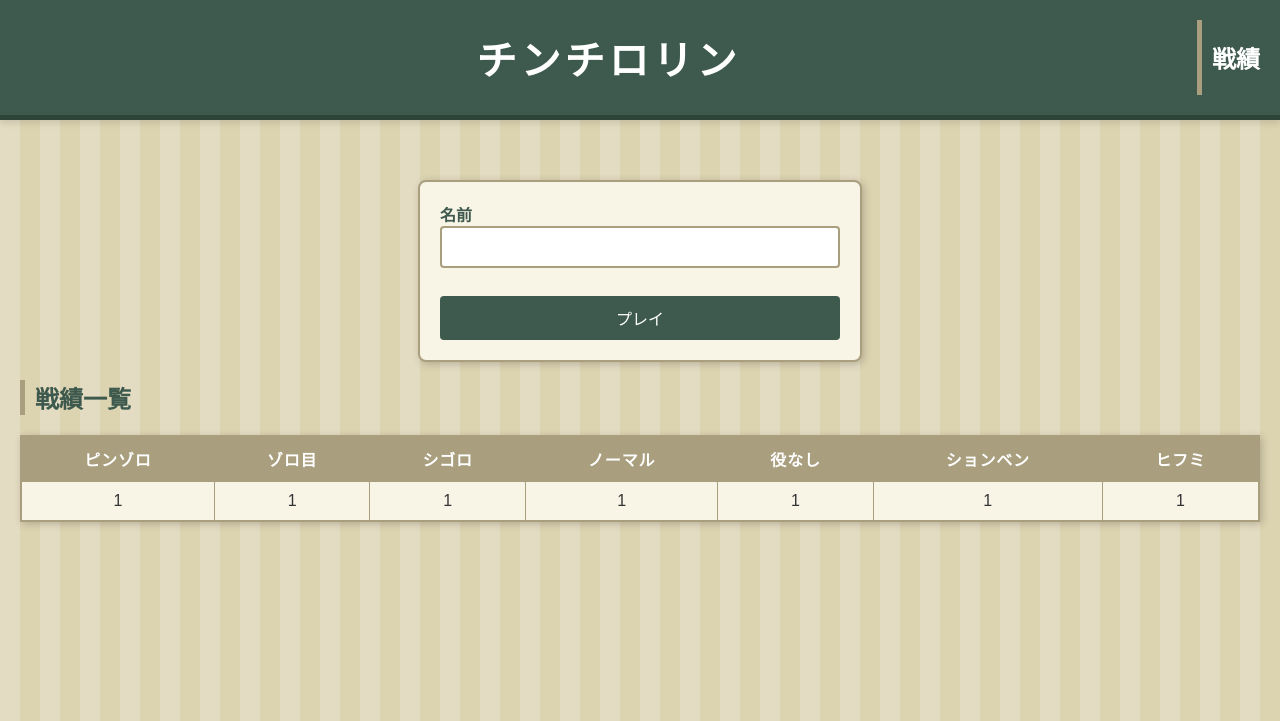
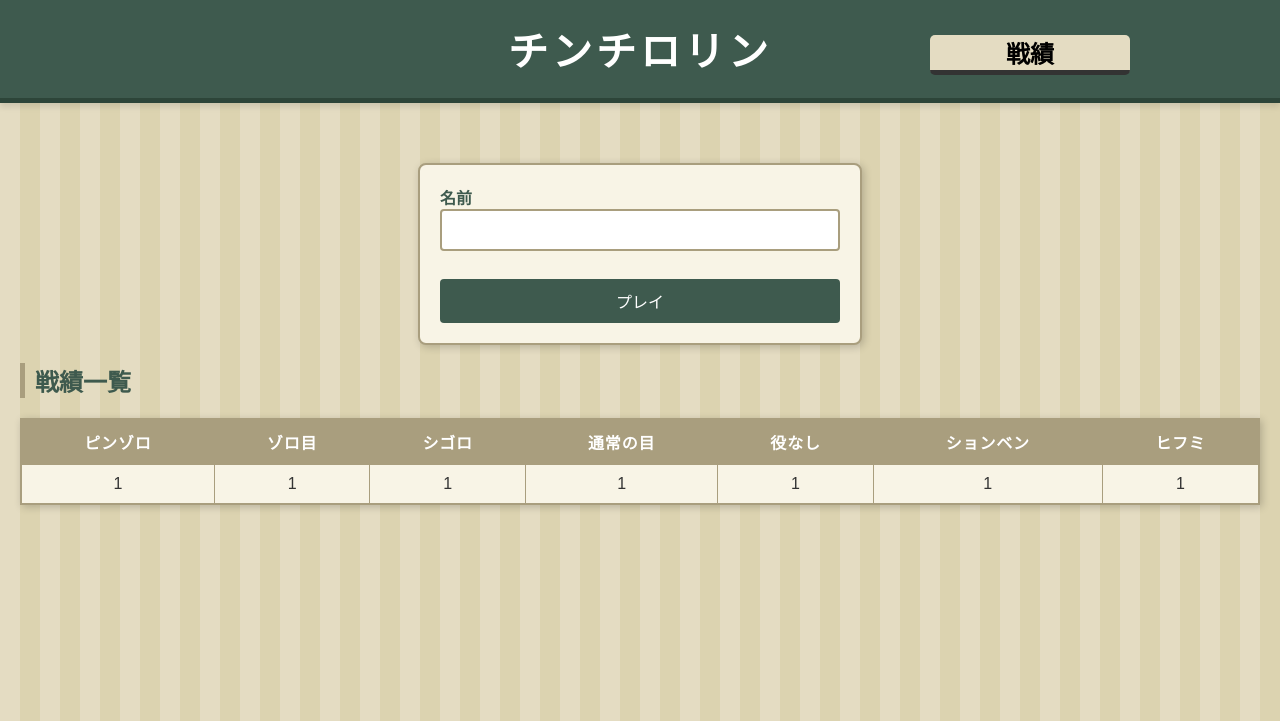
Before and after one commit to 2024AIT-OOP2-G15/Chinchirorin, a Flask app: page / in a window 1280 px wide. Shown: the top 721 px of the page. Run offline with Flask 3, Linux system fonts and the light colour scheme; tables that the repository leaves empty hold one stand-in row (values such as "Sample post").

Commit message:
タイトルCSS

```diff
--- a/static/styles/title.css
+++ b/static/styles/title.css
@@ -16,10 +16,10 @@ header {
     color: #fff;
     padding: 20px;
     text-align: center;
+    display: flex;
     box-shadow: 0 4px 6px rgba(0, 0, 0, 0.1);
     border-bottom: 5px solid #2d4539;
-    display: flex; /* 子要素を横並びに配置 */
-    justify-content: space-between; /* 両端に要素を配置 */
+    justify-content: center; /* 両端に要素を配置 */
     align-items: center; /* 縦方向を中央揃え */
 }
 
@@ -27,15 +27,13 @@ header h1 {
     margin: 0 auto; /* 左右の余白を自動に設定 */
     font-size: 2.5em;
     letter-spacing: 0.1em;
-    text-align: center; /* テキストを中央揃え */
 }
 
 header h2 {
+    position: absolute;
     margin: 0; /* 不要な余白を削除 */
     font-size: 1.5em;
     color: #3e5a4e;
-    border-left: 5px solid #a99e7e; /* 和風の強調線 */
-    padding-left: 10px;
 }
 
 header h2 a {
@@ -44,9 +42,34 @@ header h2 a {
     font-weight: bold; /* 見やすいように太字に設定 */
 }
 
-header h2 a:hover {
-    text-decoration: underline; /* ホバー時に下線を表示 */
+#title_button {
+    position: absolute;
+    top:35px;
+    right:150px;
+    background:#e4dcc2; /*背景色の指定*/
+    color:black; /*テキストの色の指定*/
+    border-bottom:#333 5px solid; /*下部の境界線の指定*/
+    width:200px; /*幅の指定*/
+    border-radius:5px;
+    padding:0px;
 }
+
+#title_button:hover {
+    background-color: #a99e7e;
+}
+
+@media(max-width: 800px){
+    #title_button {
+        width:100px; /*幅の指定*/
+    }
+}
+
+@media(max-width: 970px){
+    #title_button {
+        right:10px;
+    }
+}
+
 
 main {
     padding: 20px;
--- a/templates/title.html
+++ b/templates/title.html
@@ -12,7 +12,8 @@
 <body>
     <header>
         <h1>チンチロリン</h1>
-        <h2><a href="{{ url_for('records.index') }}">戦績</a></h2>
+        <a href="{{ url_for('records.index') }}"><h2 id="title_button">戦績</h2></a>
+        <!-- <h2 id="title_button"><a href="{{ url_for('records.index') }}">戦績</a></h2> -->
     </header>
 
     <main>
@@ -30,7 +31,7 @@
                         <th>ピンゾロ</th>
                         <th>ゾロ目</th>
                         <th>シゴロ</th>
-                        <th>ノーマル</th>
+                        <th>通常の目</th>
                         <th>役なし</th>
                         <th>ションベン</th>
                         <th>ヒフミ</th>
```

◇ ◇ ◇ ◇ ◇ ◇ ◇

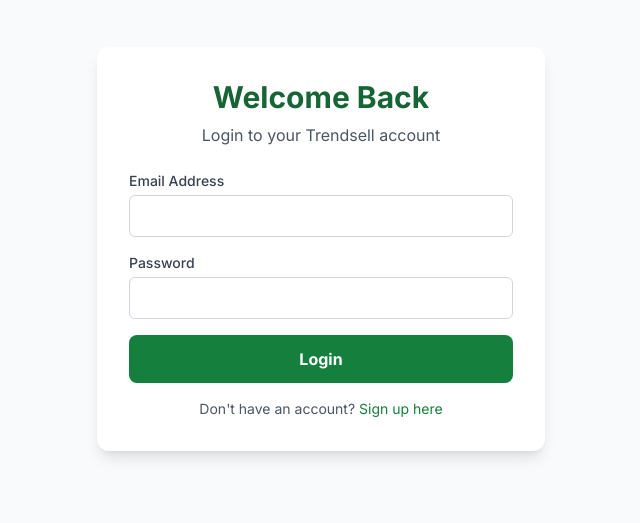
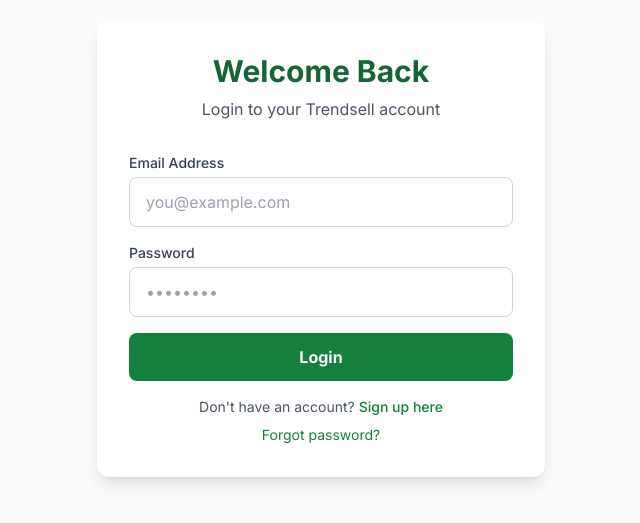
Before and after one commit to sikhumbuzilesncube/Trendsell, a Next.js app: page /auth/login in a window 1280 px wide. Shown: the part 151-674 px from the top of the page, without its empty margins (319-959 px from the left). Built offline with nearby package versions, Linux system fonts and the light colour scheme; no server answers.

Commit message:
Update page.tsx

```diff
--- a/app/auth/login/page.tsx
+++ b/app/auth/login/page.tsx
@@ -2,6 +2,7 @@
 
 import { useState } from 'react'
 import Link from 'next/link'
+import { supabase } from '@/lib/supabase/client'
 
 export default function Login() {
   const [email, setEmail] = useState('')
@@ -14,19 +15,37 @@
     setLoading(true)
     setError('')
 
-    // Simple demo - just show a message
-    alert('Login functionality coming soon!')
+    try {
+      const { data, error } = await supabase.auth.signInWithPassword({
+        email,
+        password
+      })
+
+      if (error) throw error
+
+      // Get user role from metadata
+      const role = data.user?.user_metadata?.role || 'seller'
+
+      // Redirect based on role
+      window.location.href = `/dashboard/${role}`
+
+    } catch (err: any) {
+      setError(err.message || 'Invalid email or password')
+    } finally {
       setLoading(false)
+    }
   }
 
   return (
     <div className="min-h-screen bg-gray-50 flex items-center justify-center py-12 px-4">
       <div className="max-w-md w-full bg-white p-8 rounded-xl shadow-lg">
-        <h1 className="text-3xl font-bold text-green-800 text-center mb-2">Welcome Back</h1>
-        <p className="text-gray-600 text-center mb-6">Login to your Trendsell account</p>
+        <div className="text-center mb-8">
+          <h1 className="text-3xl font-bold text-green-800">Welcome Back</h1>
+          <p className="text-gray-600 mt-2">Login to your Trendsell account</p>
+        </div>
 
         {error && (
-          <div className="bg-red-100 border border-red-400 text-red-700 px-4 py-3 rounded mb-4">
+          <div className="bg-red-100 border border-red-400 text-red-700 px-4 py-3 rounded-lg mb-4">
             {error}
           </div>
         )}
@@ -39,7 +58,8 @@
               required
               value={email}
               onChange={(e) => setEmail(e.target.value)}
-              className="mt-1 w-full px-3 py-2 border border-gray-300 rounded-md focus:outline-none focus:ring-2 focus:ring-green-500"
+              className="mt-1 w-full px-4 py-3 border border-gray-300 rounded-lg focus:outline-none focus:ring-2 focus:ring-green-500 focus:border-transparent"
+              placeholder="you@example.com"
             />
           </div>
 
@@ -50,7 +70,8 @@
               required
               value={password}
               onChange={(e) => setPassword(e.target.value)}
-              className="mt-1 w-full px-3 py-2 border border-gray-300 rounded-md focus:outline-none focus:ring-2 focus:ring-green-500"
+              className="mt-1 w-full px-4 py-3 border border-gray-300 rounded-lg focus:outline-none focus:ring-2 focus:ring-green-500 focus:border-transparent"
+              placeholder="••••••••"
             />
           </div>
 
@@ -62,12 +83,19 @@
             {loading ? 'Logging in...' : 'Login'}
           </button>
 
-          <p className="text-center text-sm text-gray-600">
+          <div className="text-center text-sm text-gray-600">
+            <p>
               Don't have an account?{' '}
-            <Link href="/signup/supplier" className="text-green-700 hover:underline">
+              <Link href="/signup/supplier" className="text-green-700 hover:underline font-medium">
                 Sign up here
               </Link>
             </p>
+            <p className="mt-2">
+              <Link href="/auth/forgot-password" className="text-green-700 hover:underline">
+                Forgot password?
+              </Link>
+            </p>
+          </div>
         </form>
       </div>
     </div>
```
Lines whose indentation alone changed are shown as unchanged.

◇ ◇ ◇ ◇ ◇ ◇ ◇

_TASK PROMPT_
What lines in the entries above include the string "color"? Return each one.

_RESPONSE FOR THIS EXERCISE_
     color: #fff;
     color: #3e5a4e;
+    color:black; /*テキストの色の指定*/
+    background-color: #a99e7e;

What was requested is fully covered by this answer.